Medical marijuana is commonly prescribed for chronic pain, which makes it a viable alternative to prescription opioid painkillers. While each state has unique advantages and vulnerabilities in the fight against substance abuse, one unforeseen result of Colorado’s marijuana legalization was a drop in prescription opioid deaths. According to research conducted by the Johns Hopkins Bloomberg School of Public Health, states that have legalized medical marijuana prescriptions have seen a dramatic decrease in the number of prescription opioid painkiller overdoses.
While Colorado may have some advantages in the fight against substance abuse and overdose deaths, addiction remains a persistent threat to the health and wellbeing of Colorado citizens. Substance abuse treatment is a vital service that helps many addicted individuals regain control of their lives, and family and friends of addicted individuals need to know how to start the recovery process.
Drug & Alcohol Intervention in Colorado
The first step for many addicts on the road to recovery is an intervention. Friends and family will gather to confront the addict about his or her behavior to show their loved one the effects the addiction has had on the people closest to him or her. Done constructively, this is a valuable opportunity to convince an addict to seek treatment. However, addiction runs deep, and many addicts will avoid treatment or deny they have a problem. Additionally, emotions can run high during an intervention, and family members who truly mean well may unintentionally widen the divide between the addict and his or her support system.
The detox process, especially when it comes to prescription opioids and heroin, can be extremely unpleasant and even life-threatening for some addicts. Addicts tend to avoid withdrawal at all costs, which typically means securing more drugs. Depending on the addict’s overall health, length and frequency of drug use, and several other factors, withdrawal symptoms can be fatal in some cases. Proper medical attention and supervision are vital for addicts, and a well-staged intervention can help them get the first foot in the door for treatment.
A professional interventionist is one of the most valuable assets to have in these situations. At Family First Interventions, we have extensive experience helping families make interventions positive, healthful experiences, and over 90% of the interventions we manage result in the addict agreeing to treatment.
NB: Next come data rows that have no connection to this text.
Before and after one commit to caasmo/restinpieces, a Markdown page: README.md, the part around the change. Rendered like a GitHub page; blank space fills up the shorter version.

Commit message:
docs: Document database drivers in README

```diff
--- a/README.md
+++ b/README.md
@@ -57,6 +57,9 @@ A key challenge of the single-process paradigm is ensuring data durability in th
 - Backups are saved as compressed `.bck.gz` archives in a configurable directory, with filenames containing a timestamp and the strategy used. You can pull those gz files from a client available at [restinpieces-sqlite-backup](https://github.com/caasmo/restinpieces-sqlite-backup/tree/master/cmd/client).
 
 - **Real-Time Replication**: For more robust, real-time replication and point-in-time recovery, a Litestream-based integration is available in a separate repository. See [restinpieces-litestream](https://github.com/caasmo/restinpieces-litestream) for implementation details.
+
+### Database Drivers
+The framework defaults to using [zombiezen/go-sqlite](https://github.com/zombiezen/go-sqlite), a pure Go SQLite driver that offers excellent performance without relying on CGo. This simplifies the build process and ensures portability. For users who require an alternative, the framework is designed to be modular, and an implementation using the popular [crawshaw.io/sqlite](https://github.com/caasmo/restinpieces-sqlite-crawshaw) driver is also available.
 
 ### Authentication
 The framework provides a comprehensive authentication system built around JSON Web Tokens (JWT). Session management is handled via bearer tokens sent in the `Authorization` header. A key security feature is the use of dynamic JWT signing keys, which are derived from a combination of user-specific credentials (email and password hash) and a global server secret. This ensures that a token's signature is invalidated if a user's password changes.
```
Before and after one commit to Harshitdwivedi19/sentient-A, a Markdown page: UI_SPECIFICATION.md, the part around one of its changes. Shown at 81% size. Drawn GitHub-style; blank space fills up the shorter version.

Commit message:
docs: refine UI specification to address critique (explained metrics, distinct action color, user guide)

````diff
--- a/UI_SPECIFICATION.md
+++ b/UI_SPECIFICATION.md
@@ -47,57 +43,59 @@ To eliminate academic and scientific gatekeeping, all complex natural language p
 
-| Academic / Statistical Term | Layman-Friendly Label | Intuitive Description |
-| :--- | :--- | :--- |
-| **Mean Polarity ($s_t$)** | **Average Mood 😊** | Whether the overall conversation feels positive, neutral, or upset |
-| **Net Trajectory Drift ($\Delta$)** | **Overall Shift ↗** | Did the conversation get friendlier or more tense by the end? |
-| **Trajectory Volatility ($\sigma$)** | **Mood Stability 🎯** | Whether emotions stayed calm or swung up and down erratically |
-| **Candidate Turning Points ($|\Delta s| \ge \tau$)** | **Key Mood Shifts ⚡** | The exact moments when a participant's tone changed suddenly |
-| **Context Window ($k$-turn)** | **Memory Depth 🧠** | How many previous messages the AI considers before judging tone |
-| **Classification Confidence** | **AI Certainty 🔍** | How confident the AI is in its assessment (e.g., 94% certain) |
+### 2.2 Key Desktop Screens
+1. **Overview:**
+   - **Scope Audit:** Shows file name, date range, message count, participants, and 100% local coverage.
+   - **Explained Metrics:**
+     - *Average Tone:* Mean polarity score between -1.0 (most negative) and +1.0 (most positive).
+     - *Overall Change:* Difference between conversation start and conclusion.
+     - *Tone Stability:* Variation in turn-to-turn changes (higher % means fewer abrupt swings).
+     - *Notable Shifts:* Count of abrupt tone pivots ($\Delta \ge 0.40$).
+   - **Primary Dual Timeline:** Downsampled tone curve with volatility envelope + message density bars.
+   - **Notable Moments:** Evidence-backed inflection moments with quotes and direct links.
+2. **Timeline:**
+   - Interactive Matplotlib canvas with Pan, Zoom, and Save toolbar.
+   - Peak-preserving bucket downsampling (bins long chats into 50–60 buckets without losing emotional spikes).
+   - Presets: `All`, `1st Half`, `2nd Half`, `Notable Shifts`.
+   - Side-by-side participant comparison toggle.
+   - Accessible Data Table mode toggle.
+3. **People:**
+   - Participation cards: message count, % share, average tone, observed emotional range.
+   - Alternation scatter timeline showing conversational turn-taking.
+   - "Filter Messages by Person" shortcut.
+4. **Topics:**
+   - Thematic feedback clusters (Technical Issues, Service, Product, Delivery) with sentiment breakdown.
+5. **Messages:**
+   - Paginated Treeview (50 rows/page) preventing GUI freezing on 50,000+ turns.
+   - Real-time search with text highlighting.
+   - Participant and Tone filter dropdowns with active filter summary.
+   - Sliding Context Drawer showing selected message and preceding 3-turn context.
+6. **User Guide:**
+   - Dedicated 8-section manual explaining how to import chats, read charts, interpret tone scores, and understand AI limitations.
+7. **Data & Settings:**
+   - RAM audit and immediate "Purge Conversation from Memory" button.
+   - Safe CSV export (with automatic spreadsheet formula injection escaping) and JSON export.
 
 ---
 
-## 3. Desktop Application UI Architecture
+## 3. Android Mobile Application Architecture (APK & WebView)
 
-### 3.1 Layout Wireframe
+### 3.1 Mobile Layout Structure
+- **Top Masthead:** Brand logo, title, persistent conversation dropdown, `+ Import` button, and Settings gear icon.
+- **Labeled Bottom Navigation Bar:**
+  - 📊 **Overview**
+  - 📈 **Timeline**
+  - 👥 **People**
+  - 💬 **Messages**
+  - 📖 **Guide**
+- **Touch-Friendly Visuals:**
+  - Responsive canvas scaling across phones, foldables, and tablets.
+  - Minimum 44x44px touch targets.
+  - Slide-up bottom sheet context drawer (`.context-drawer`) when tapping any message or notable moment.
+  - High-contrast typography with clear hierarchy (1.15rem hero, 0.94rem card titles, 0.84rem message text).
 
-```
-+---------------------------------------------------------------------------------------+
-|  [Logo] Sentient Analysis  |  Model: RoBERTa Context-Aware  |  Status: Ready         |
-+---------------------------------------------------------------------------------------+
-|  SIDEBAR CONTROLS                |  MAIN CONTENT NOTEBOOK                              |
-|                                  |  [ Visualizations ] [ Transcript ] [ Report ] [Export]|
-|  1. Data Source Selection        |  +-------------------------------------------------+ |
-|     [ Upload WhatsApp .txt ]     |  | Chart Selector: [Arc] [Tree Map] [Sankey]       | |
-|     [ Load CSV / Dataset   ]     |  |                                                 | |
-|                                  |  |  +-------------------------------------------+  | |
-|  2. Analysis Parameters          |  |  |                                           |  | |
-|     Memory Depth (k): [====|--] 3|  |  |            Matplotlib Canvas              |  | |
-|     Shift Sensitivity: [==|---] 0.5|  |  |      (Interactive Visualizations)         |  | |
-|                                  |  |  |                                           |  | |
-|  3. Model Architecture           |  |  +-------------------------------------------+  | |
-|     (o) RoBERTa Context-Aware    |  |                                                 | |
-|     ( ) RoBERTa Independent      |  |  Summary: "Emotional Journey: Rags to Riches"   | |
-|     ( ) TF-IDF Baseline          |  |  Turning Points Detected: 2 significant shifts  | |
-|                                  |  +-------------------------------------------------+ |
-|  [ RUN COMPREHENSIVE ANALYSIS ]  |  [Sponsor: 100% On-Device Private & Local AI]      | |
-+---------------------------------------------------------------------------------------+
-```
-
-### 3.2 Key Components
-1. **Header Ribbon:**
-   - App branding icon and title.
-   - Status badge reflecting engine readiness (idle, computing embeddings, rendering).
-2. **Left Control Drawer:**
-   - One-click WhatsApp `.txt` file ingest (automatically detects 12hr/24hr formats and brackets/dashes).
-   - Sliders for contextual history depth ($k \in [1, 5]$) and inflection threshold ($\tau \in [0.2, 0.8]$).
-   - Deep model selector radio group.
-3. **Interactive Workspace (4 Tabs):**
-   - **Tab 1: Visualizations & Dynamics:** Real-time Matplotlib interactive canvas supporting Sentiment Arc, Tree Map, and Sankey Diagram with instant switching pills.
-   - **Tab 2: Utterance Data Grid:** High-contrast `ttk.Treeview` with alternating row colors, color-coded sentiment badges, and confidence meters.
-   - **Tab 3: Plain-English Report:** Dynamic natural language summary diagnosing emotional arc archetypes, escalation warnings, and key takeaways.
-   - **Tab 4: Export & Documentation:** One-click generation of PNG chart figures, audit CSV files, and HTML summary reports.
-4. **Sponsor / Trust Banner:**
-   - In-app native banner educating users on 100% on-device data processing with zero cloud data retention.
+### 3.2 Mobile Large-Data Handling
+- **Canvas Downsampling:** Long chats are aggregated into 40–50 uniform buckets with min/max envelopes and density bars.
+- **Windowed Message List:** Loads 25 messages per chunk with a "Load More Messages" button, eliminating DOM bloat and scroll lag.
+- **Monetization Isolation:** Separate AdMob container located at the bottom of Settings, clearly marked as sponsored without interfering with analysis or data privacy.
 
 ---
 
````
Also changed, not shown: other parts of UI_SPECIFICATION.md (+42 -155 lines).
We can help your family have a constructive conversation and encourage your addicted loved one to seek the treatment he or she needs before addiction spirals out of control.